## Records to use
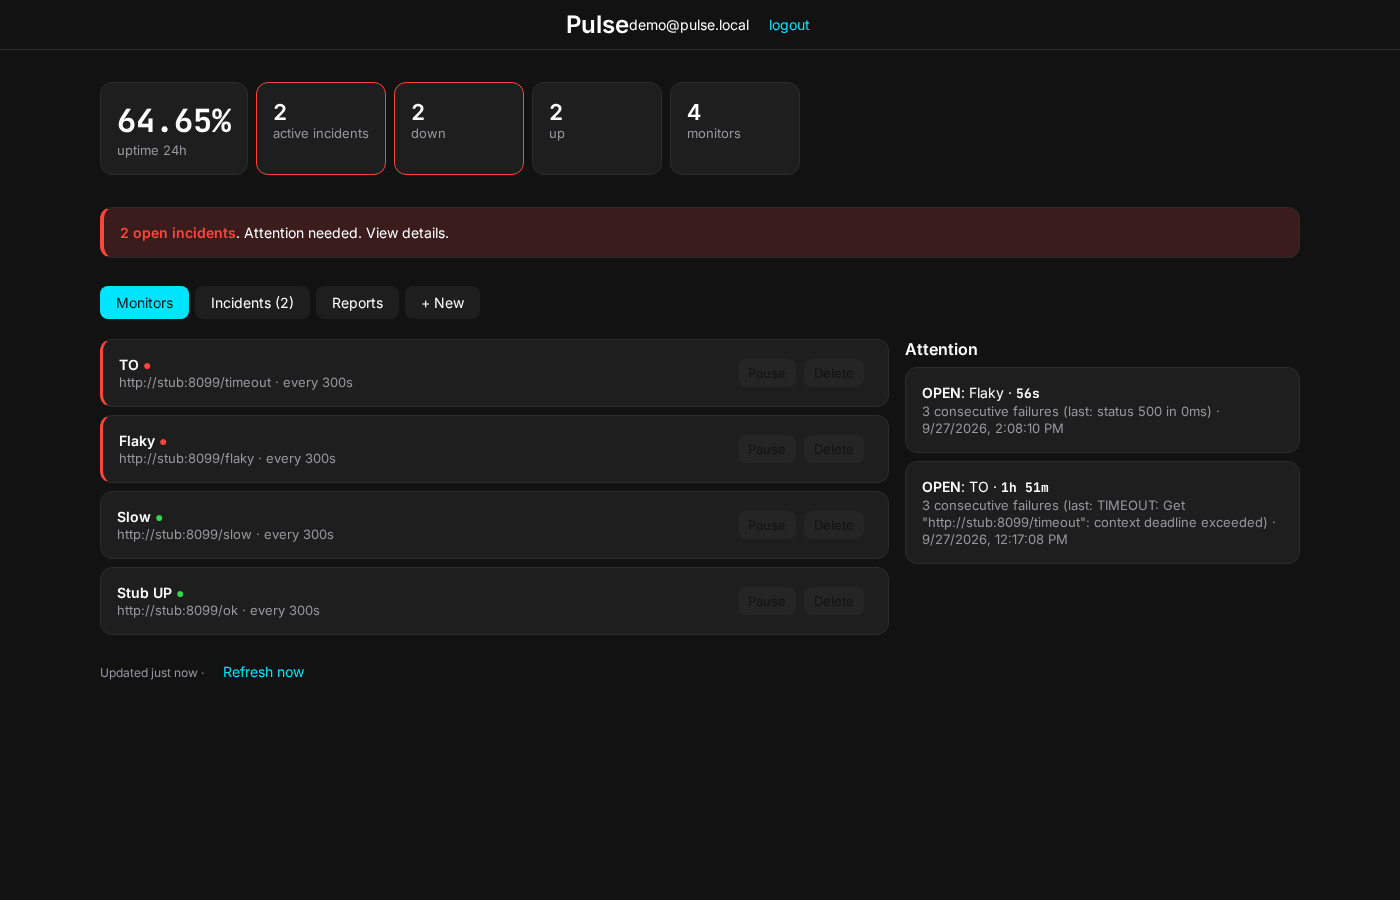
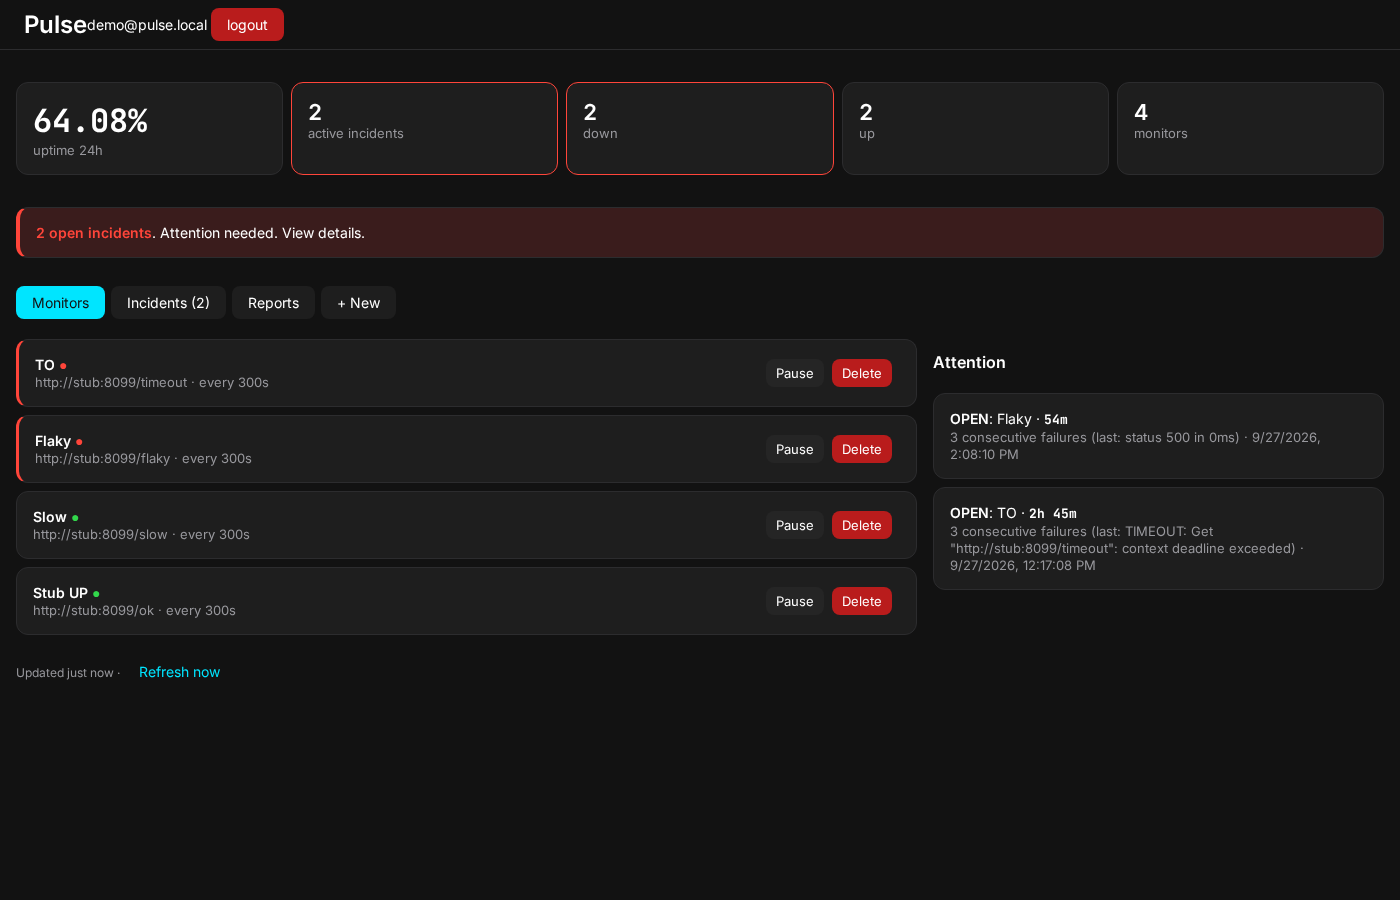
feat(ui): edge header, equal stats, aligned attention, danger buttons, red logout

diff --git a/src/styles/index.css b/src/styles/index.css
@@ -67,11 +67,21 @@ button.link {
   background: none;
   color: var(--focus-ring);
 }
-button.danger {
-  background: var(--surface-2);
+button.danger,
+.row button.danger {
+  background: var(--danger-solid);
+  color: #ffffff;
 }
-button.danger:hover {
-  background: var(--danger-bg);
+button.danger:hover,
+.row button.danger:hover {
+  background: var(--danger-solid-hover);
+}
+button.logout {
+  background: var(--danger-solid);
+  color: #ffffff;
+}
+button.logout:hover {
+  background: var(--danger-solid-hover);
 }
 nav button {
   background: var(--surface);
@@ -95,7 +105,8 @@ nav button.active {
   padding: 16px;
   display: flex;
   flex-direction: column;
-  min-width: 96px;
+  flex: 1;
+  min-width: 140px;
 }
 .stat b {
   font-size: 22px;
@@ -140,6 +151,7 @@ td {
   padding: 6px 10px;
   font-size: 13px;
   background: var(--surface-2);
+  color: #ffffff;
 }
 .dot-up {
   color: var(--ok);
@@ -185,9 +197,8 @@ header {
   border-bottom: 1px solid var(--border);
 }
 .topbar-inner {
-  max-width: 1200px;
-  margin: 0 auto;
-  padding: 8px 16px;
+  margin: 0;
+  padding: 8px 24px;
   display: flex;
   justify-content: space-between;
   align-items: center;
@@ -227,7 +238,7 @@ tbody tr:hover {
   font-family: var(--font-mono);
 }
 .wrap-wide {
-  max-width: 1200px;
+  max-width: 1400px;
 }
 .dash-grid {
   display: grid;
@@ -236,7 +247,8 @@ tbody tr:hover {
   align-items: start;
 }
 .dash-grid h3 {
-  margin-top: 8px;
+  margin: 12px 0;
+  line-height: 38px;
 }
 .table-scroll {
   overflow-x: auto;

diff --git a/src/app/DashboardScreen.jsx b/src/app/DashboardScreen.jsx
@@ -37,7 +37,7 @@ export function DashboardScreen({ user, monitorUC, onLogout, onSelect }) {
           <h1>Pulse</h1>
           <div>
             {user.email}{' '}
-            <button className="link" onClick={onLogout}>
+            <button className="logout" onClick={onLogout}>
               logout
             </button>
           </div>

diff --git a/src/styles/tokens.css b/src/styles/tokens.css
@@ -18,6 +18,8 @@
   --bad: #ff453a;
   --idle: #98989d;
   --danger-bg: #3a1c1c;
+  --danger-solid: #b91c1c;
+  --danger-solid-hover: #991b1b;
   --radius-s: 8px;
   --radius-m: 12px;
   --radius-l: 16px;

## Try it
Filter the data for the string "margin". Copy each matching line.

## Exercise result
-  margin: 0 auto;
+  margin: 0;
-  margin-top: 8px;
+  margin: 12px 0;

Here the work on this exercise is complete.